The World Health Organization (WHO) estimates that about 5 million snakebites occur each year, resulting in up to 2.7 million envenomings. Published reports suggest that between 81,000 and 138,000 deaths occur each year. Snakebite envenoming causes as many as 400,000 amputations and other permanent disabilities. Many snakebites go unreported, often because victims seek treatment from non-medical sources or do not have access to health care. As a result it is believed that many cases of snakebite go unreported.

Snake antivenoms are effective treatments to prevent or reverse most of the harmful effects of snakebite envenoming. They are included in the WHO Essential Medicines List and should be part of any primary health-care package where snake bites occur.

Unfortunately many people either lack access to antivenom, or cannot afford to pay for them. Many families sell possessions or go into debt in order to obtain antivenom after someone is bitten. Difficulties in ensuring proper regulation and testing of antivenoms also affect the availability of good quality, effective products.

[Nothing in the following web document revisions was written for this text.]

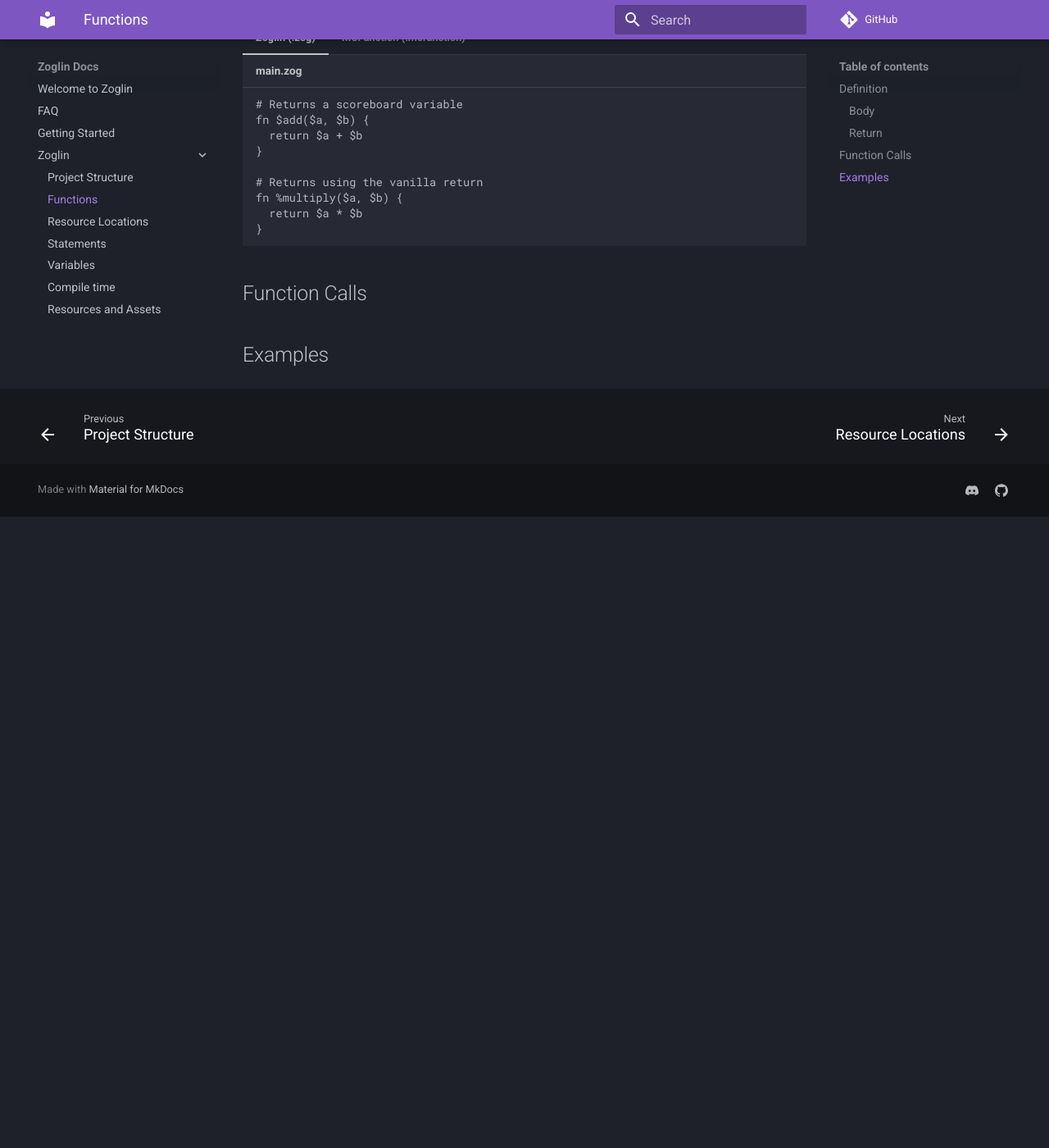
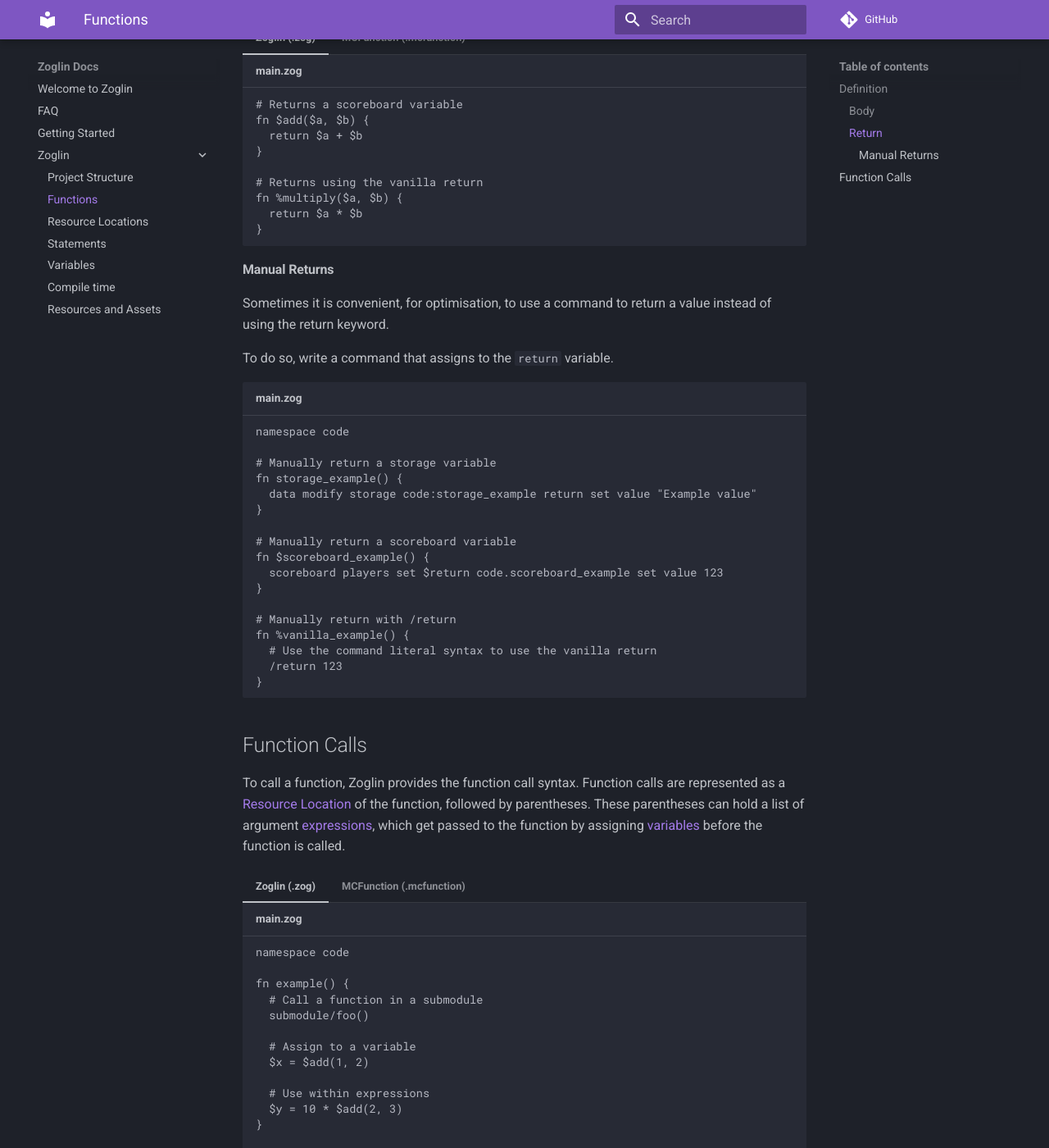
Before and after one commit to GMDU/zoglin, an MkDocs documentation site: the page built from docs/zoglin/functions.md, in a window 1280 px wide and 1400 px high, scrolled down 1678 px. Shown: the whole window at 82% size. Built offline with MkDocs 1.6.1 and Material for MkDocs 9.7.7, drawn with Linux system fonts in a browser that asks for light colours; comment, search, counter and statistics services are not loaded; before the commit the page ends 2308 px from its top, so only the background shows below that; some of the changed text lies outside the part shown.

Commit message:
feat(docs): finish function documentation page

````diff
--- a/docs/zoglin/functions.md
+++ b/docs/zoglin/functions.md
@@ -39,8 +39,7 @@
   }
 }
 ```
-
-See [statements](./statements.md) for more information.
+The [statements page](./statements.md) explains the different statements allowed inside a function body.
 
 ### Return
 Functions can return using a storage variable, a scoreboard variable, or
@@ -92,7 +91,107 @@
     scoreboard players operation $var_0 zoglin.internal.vars = $a code.add
     return run scoreboard players operation $var_0 zoglin.internal.vars += $b code.add
     ```
+#### Manual Returns
+Sometimes it is convenient, for optimisation, to use a command to return a value instead of using the return keyword.
+
+To do so, write a command that assigns to the `return` variable.
+```zoglin title="main.zog"
+namespace code
+
+# Manually return a storage variable
+fn storage_example() {
+  data modify storage code:storage_example return set value "Example value"
+}
+
+# Manually return a scoreboard variable
+fn $scoreboard_example() {
+  scoreboard players set $return code.scoreboard_example set value 123
+}
+
+# Manually return with /return
+fn %vanilla_example() {
+  # Use the command literal syntax to use the vanilla return
+  /return 123
+}
+```
 
 ## Function Calls
+To call a function, Zoglin provides the function call syntax. Function calls are represented as a [Resource Location](./resource-locations.md)
+of the function, followed by parentheses. These parentheses can hold a list of argument [expressions](./statements.md#expressions),
+which get passed to the function by assigning [variables](./variables.md) before the function is called.
 
-## Examples
+=== "Zoglin (.zog)"
+    ```zoglin title="main.zog"
+    namespace code
+
+    fn example() {
+      # Call a function in a submodule
+      submodule/foo()
+
+      # Assign to a variable
+      $x = $add(1, 2)
+
+      # Use within expressions
+      $y = 10 * $add(2, 3)
+    }
+
+    fn $add(a, b) {
+      return a + b
+    }
+
+    module submodule {
+      fn foo () {
+        tellraw @a "Foo!"
+      }
+    }
+    ```
+=== "MCFunction (.mcfunction)"
+    ```mcfunction title="example.mcfunction"
+    # Call a function in a submodule
+    function code:submodule/foo
+
+    # Assign to a variable
+    scoreboard players set $a code.add 1
+    scoreboard players set $b code.add 2
+    function code:add
+    scoreboard players operation $x code.example = $return code.add
+
+    # Use within expressions
+    scoreboard players set $y code.example 10
+    scoreboard players set $a code.add 2
+    scoreboard players set $b code.add 3
+    function code:add
+    scoreboard players operation $y code.example *= $return code.add
+    ```
+
+    ```mcfunction title="add.mcfunction"
+    scoreboard players operation $return code.add = $a code.add
+    scoreboard players operation $return code.add += $b code.add
+    ```
+
+    ```mcfunction title="submodule/foo.mcfunction"
+    tellraw @a "Foo!"
+    ```
+
+!!! warning "Recursively calling a function"
+    Zoglin allows you to call a function from within itself, using the function call syntax.
+    However, this can cause some troubles as Zoglin does not use a stack for function arguments.
+
+    Calling a function from within itself, that has arguments, will override whatever arguments were
+    set on first call.
+
+    ```zoglin title="main.zog"
+    namespace code
+
+    fn example(x) {
+      # x is currently 3
+
+      if x != 1 { example(1) }
+
+      # x is now 1
+    }
+    ```
+
+    For this reason, we would recommend not calling a function from within itself, or from within functions it calls.
+
+    We recommend using the [while loop](./statements.md#while) for iteration.
````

WHO added snakebite envenoming to its priority list of neglected tropical diseases (NTDs) in June 2017. A nationally representative study( Million Death study) noted--45,900 annual snakebite deaths nationally. In India, around 90% of snakebites are caused by the 'big four' among the crawlers - common krait, Indian cobra, Russell's viper and saw scaled viper. Effective interventions involving education and antivenom provision would reduce snakebite deaths in India.